> **EXERCISE INSTRUCTIONS**
Copy every record that appears below, exactly as it stands.

> **AVAILABLE RECORDS**

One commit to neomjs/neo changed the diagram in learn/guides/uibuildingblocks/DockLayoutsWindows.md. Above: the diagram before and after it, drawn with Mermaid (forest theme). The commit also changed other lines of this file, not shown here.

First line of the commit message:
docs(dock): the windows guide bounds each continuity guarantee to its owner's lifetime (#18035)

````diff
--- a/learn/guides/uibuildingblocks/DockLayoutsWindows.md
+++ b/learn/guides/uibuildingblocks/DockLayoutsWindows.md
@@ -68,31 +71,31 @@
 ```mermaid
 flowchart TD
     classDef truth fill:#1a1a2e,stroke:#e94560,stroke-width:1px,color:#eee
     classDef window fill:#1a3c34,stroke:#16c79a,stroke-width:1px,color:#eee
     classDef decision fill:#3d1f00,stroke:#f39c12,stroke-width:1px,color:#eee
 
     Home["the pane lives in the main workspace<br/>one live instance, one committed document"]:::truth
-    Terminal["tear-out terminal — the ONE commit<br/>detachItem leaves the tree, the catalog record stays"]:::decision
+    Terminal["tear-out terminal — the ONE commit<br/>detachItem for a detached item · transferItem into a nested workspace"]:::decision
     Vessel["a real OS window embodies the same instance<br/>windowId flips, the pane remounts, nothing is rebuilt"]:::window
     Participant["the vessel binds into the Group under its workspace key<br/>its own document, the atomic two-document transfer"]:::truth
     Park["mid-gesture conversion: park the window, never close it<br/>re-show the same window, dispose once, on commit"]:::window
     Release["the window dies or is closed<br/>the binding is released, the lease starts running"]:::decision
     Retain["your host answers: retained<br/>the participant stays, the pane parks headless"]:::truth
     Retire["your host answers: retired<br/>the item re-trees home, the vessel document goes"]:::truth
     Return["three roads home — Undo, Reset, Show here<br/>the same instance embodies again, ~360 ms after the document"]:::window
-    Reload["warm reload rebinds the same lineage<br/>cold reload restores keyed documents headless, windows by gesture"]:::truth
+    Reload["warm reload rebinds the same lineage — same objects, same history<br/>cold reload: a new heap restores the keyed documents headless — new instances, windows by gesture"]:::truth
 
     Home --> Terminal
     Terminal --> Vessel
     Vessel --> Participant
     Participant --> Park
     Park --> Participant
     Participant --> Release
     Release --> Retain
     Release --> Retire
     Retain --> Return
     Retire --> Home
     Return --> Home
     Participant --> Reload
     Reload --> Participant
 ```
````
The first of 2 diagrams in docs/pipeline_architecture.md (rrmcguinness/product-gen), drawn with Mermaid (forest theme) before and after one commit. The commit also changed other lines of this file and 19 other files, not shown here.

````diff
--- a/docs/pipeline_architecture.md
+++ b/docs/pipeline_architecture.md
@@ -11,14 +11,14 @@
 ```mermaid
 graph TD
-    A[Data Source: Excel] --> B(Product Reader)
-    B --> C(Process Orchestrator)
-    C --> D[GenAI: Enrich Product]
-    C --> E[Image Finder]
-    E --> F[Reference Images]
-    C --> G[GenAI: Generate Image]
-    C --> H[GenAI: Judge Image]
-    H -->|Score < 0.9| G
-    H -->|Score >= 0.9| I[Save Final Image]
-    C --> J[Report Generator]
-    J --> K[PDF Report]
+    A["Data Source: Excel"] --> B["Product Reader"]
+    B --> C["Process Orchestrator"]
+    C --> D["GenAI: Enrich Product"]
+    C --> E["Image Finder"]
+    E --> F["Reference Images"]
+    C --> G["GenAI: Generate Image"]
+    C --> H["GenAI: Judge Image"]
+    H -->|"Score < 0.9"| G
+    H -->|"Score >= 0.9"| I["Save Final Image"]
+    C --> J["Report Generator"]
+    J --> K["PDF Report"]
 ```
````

> **ANSWER FOR THIS EXERCISE**
One commit to neomjs/neo changed the diagram in learn/guides/uibuildingblocks/DockLayoutsWindows.md. Above: the diagram before and after it, drawn with Mermaid (forest theme). The commit also changed other lines of this file, not shown here.

First line of the commit message:
docs(dock): the windows guide bounds each continuity guarantee to its owner's lifetime (#18035)

````diff
--- a/learn/guides/uibuildingblocks/DockLayoutsWindows.md
+++ b/learn/guides/uibuildingblocks/DockLayoutsWindows.md
@@ -68,31 +71,31 @@
 ```mermaid
 flowchart TD
     classDef truth fill:#1a1a2e,stroke:#e94560,stroke-width:1px,color:#eee
     classDef window fill:#1a3c34,stroke:#16c79a,stroke-width:1px,color:#eee
     classDef decision fill:#3d1f00,stroke:#f39c12,stroke-width:1px,color:#eee
 
     Home["the pane lives in the main workspace<br/>one live instance, one committed document"]:::truth
-    Terminal["tear-out terminal — the ONE commit<br/>detachItem leaves the tree, the catalog record stays"]:::decision
+    Terminal["tear-out terminal — the ONE commit<br/>detachItem for a detached item · transferItem into a nested workspace"]:::decision
     Vessel["a real OS window embodies the same instance<br/>windowId flips, the pane remounts, nothing is rebuilt"]:::window
     Participant["the vessel binds into the Group under its workspace key<br/>its own document, the atomic two-document transfer"]:::truth
     Park["mid-gesture conversion: park the window, never close it<br/>re-show the same window, dispose once, on commit"]:::window
     Release["the window dies or is closed<br/>the binding is released, the lease starts running"]:::decision
     Retain["your host answers: retained<br/>the participant stays, the pane parks headless"]:::truth
     Retire["your host answers: retired<br/>the item re-trees home, the vessel document goes"]:::truth
     Return["three roads home — Undo, Reset, Show here<br/>the same instance embodies again, ~360 ms after the document"]:::window
-    Reload["warm reload rebinds the same lineage<br/>cold reload restores keyed documents headless, windows by gesture"]:::truth
+    Reload["warm reload rebinds the same lineage — same objects, same history<br/>cold reload: a new heap restores the keyed documents headless — new instances, windows by gesture"]:::truth
 
     Home --> Terminal
     Terminal --> Vessel
     Vessel --> Participant
     Participant --> Park
     Park --> Participant
     Participant --> Release
     Release --> Retain
     Release --> Retire
     Retain --> Return
     Retire --> Home
     Return --> Home
     Participant --> Reload
     Reload --> Participant
 ```
````
The first of 2 diagrams in docs/pipeline_architecture.md (rrmcguinness/product-gen), drawn with Mermaid (forest theme) before and after one commit. The commit also changed other lines of this file and 19 other files, not shown here.

````diff
--- a/docs/pipeline_architecture.md
+++ b/docs/pipeline_architecture.md
@@ -11,14 +11,14 @@
 ```mermaid
 graph TD
-    A[Data Source: Excel] --> B(Product Reader)
-    B --> C(Process Orchestrator)
-    C --> D[GenAI: Enrich Product]
-    C --> E[Image Finder]
-    E --> F[Reference Images]
-    C --> G[GenAI: Generate Image]
-    C --> H[GenAI: Judge Image]
-    H -->|Score < 0.9| G
-    H -->|Score >= 0.9| I[Save Final Image]
-    C --> J[Report Generator]
-    J --> K[PDF Report]
+    A["Data Source: Excel"] --> B["Product Reader"]
+    B --> C["Process Orchestrator"]
+    C --> D["GenAI: Enrich Product"]
+    C --> E["Image Finder"]
+    E --> F["Reference Images"]
+    C --> G["GenAI: Generate Image"]
+    C --> H["GenAI: Judge Image"]
+    H -->|"Score < 0.9"| G
+    H -->|"Score >= 0.9"| I["Save Final Image"]
+    C --> J["Report Generator"]
+    J --> K["PDF Report"]
 ```
````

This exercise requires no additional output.